··· Exercise materials ···
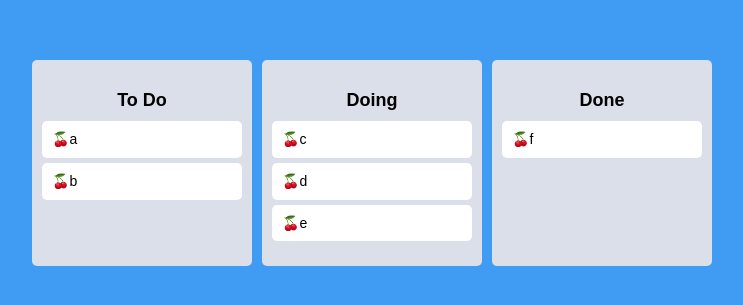
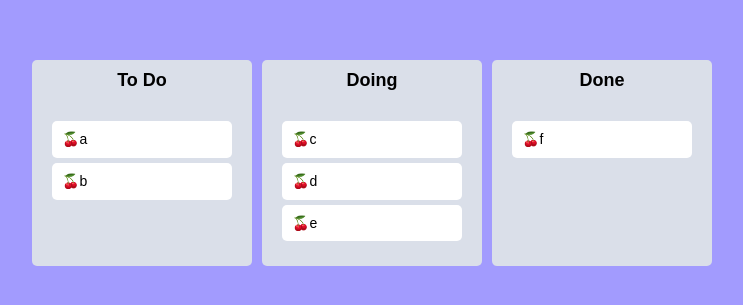
Before and after one commit to jw1011/trello-clone, a React (Create React App) app: page / in a window 1280 px wide. Shown: the part 237-542 px from the top of the page, without its empty margins (268-1011 px from the left). Built offline with nearby package versions, Linux system fonts and the light colour scheme.

Commit message:
Card Drop styles

```diff
--- a/src/App.tsx
+++ b/src/App.tsx
@@ -23,17 +23,36 @@
 
 function App() {
   const [toDos, setToDos] = useRecoilState(toDoState);
-  const onDragEnd = ({ draggableId, destination, source }: DropResult) => {
+  const onDragEnd = (info: DropResult) => {
+    console.log(info);
+    const { draggableId, destination, source } = info;
     if (!destination) return;
-
-    // setToDos((oldToDos) => {
-    //   const toDosCopy = [...oldToDos];
-    //   // 1)Delete item on source.index
-    //   toDosCopy.splice(source.index, 1);
-    //   // 2) Put back the item on the destination.index
-    //   toDosCopy.splice(destination?.index, 0, draggableId);
-    //   return toDosCopy;
-    // });
+    if (destination?.droppableId === source.droppableId) {
+      //same board movement
+      setToDos((allBoards) => {
+        const boardCopy = [...allBoards[source.droppableId]];
+        boardCopy.splice(source.index, 1);
+        boardCopy.splice(destination?.index, 0, draggableId);
+        return {
+          ...allBoards,
+          [source.droppableId]: boardCopy,
+        };
+      });
+    }
+    if (destination.droppableId !== source.droppableId) {
+      //cross board movement
+      setToDos((allBoards) => {
+        const sourceBoard = [...allBoards[source.droppableId]];
+        const destinationBoard = [...allBoards[destination.droppableId]];
+        sourceBoard.splice(source.index, 1);
+        destinationBoard.splice(destination?.index, 0, draggableId);
+        return {
+          ...allBoards,
+          [source.droppableId]: sourceBoard,
+          [destination.droppableId]: destinationBoard,
+        };
+      });
+    }
   };
   return (
     <DragDropContext onDragEnd={onDragEnd}>
--- a/src/Components/Board.tsx
+++ b/src/Components/Board.tsx
@@ -3,16 +3,35 @@
 import styled from "styled-components";
 
 const Wrapper = styled.div`
-  padding: 30px 10px 20px 10px;
+  padding-top: 10px;
   border-radius: 5px;
   background-color: ${(props) => props.theme.boardColor};
   min-height: 200px;
+  display: flex;
+  flex-direction: column;
 `;
 const Title = styled.h2`
   text-align: center;
   font-weight: 600;
   margin-bottom: 10px;
   font-size: 18px;
+`;
+
+interface IAreaProps {
+  isdraggingFromThisWith: boolean;
+  isDraggingOver: boolean;
+}
+
+const Area = styled.div<IAreaProps>`
+  background-color: ${(props) =>
+    props.isDraggingOver
+      ? "#fdcb6e"
+      : props.isdraggingFromThisWith
+      ? "#f7f7f7"
+      : "transparent"};
+  flex-grow: 1;
+  transition: background-color 0.3s ease-in-out;
+  padding: 20px;
 `;
 
 interface IBoardProps {
@@ -25,13 +44,18 @@
     <Wrapper>
       <Title>{boardId}</Title>
       <Droppable droppableId={boardId}>
-        {(magic) => (
-          <div ref={magic.innerRef} {...magic.droppableProps}>
+        {(magic, snapshot) => (
+          <Area
+            isDraggingOver={snapshot.isDraggingOver}
+            isdraggingFromThisWith={Boolean(snapshot.draggingFromThisWith)}
+            ref={magic.innerRef}
+            {...magic.droppableProps}
+          >
             {toDos.map((toDo, index) => (
               <DraggableCard key={toDo} index={index} toDo={toDo} />
             ))}
             {magic.placeholder}
-          </div>
+          </Area>
         )}
       </Droppable>
     </Wrapper>
--- a/src/Components/DraggableCard.tsx
+++ b/src/Components/DraggableCard.tsx
@@ -2,11 +2,14 @@
 import React from "react";
 import styled from "styled-components";
 
-const Card = styled.div`
+const Card = styled.div<{ isDragging: boolean }>`
   padding: 10px 10px;
+  margin-bottom: 5px;
   border-radius: 5px;
-  background-color: ${(props) => props.theme.cardColor};
-  margin-bottom: 5px;
+  background-color: ${(props) =>
+    props.isDragging ? "#ffeaa7" : props.theme.cardColor};
+  box-shadow: ${(props) =>
+    props.isDragging ? "0px 2px 5px rgba(0,0,0,0.3)" : "none"};
 `;
 
 interface IDraggableCardProps {
@@ -17,8 +20,9 @@
 function DraggableCard({ toDo, index }: IDraggableCardProps) {
   return (
     <Draggable key={toDo} draggableId={toDo} index={index}>
-      {(magic) => (
+      {(magic, snapshot) => (
         <Card
+          isDragging={snapshot.isDragging}
           ref={magic.innerRef}
           {...magic.draggableProps}
           {...magic.dragHandleProps}
--- a/src/theme.ts
+++ b/src/theme.ts
@@ -1,7 +1,7 @@
 import { DefaultTheme } from "styled-components";
 
 export const darkTheme: DefaultTheme = {
-  bgColor: "#3F9CF2",
+  bgColor: "#a29bfe",
   boardColor: "#DADFE9",
   cardColor: "white",
 };
```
···
Print each line above exactly as it appears, excluding all images.

__Response to the exercise__:
Before and after one commit to jw1011/trello-clone, a React (Create React App) app: page / in a window 1280 px wide. Shown: the part 237-542 px from the top of the page, without its empty margins (268-1011 px from the left). Built offline with nearby package versions, Linux system fonts and the light colour scheme.

Commit message:
Card Drop styles

```diff
--- a/src/App.tsx
+++ b/src/App.tsx
@@ -23,17 +23,36 @@
 
 function App() {
   const [toDos, setToDos] = useRecoilState(toDoState);
-  const onDragEnd = ({ draggableId, destination, source }: DropResult) => {
+  const onDragEnd = (info: DropResult) => {
+    console.log(info);
+    const { draggableId, destination, source } = info;
     if (!destination) return;
-
-    // setToDos((oldToDos) => {
-    //   const toDosCopy = [...oldToDos];
-    //   // 1)Delete item on source.index
-    //   toDosCopy.splice(source.index, 1);
-    //   // 2) Put back the item on the destination.index
-    //   toDosCopy.splice(destination?.index, 0, draggableId);
-    //   return toDosCopy;
-    // });
+    if (destination?.droppableId === source.droppableId) {
+      //same board movement
+      setToDos((allBoards) => {
+        const boardCopy = [...allBoards[source.droppableId]];
+        boardCopy.splice(source.index, 1);
+        boardCopy.splice(destination?.index, 0, draggableId);
+        return {
+          ...allBoards,
+          [source.droppableId]: boardCopy,
+        };
+      });
+    }
+    if (destination.droppableId !== source.droppableId) {
+      //cross board movement
+      setToDos((allBoards) => {
+        const sourceBoard = [...allBoards[source.droppableId]];
+        const destinationBoard = [...allBoards[destination.droppableId]];
+        sourceBoard.splice(source.index, 1);
+        destinationBoard.splice(destination?.index, 0, draggableId);
+        return {
+          ...allBoards,
+          [source.droppableId]: sourceBoard,
+          [destination.droppableId]: destinationBoard,
+        };
+      });
+    }
   };
   return (
     <DragDropContext onDragEnd={onDragEnd}>
--- a/src/Components/Board.tsx
+++ b/src/Components/Board.tsx
@@ -3,16 +3,35 @@
 import styled from "styled-components";
 
 const Wrapper = styled.div`
-  padding: 30px 10px 20px 10px;
+  padding-top: 10px;
   border-radius: 5px;
   background-color: ${(props) => props.theme.boardColor};
   min-height: 200px;
+  display: flex;
+  flex-direction: column;
 `;
 const Title = styled.h2`
   text-align: center;
   font-weight: 600;
   margin-bottom: 10px;
   font-size: 18px;
+`;
+
+interface IAreaProps {
+  isdraggingFromThisWith: boolean;
+  isDraggingOver: boolean;
+}
+
+const Area = styled.div<IAreaProps>`
+  background-color: ${(props) =>
+    props.isDraggingOver
+      ? "#fdcb6e"
+      : props.isdraggingFromThisWith
+      ? "#f7f7f7"
+      : "transparent"};
+  flex-grow: 1;
+  transition: background-color 0.3s ease-in-out;
+  padding: 20px;
 `;
 
 interface IBoardProps {
@@ -25,13 +44,18 @@
     <Wrapper>
       <Title>{boardId}</Title>
       <Droppable droppableId={boardId}>
-        {(magic) => (
-          <div ref={magic.innerRef} {...magic.droppableProps}>
+        {(magic, snapshot) => (
+          <Area
+            isDraggingOver={snapshot.isDraggingOver}
+            isdraggingFromThisWith={Boolean(snapshot.draggingFromThisWith)}
+            ref={magic.innerRef}
+            {...magic.droppableProps}
+          >
             {toDos.map((toDo, index) => (
               <DraggableCard key={toDo} index={index} toDo={toDo} />
             ))}
             {magic.placeholder}
-          </div>
+          </Area>
         )}
       </Droppable>
     </Wrapper>
--- a/src/Components/DraggableCard.tsx
+++ b/src/Components/DraggableCard.tsx
@@ -2,11 +2,14 @@
 import React from "react";
 import styled from "styled-components";
 
-const Card = styled.div`
+const Card = styled.div<{ isDragging: boolean }>`
   padding: 10px 10px;
+  margin-bottom: 5px;
   border-radius: 5px;
-  background-color: ${(props) => props.theme.cardColor};
-  margin-bottom: 5px;
+  background-color: ${(props) =>
+    props.isDragging ? "#ffeaa7" : props.theme.cardColor};
+  box-shadow: ${(props) =>
+    props.isDragging ? "0px 2px 5px rgba(0,0,0,0.3)" : "none"};
 `;
 
 interface IDraggableCardProps {
@@ -17,8 +20,9 @@
 function DraggableCard({ toDo, index }: IDraggableCardProps) {
   return (
     <Draggable key={toDo} draggableId={toDo} index={index}>
-      {(magic) => (
+      {(magic, snapshot) => (
         <Card
+          isDragging={snapshot.isDragging}
           ref={magic.innerRef}
           {...magic.draggableProps}
           {...magic.dragHandleProps}
--- a/src/theme.ts
+++ b/src/theme.ts
@@ -1,7 +1,7 @@
 import { DefaultTheme } from "styled-components";
 
 export const darkTheme: DefaultTheme = {
-  bgColor: "#3F9CF2",
+  bgColor: "#a29bfe",
   boardColor: "#DADFE9",
   cardColor: "white",
 };
```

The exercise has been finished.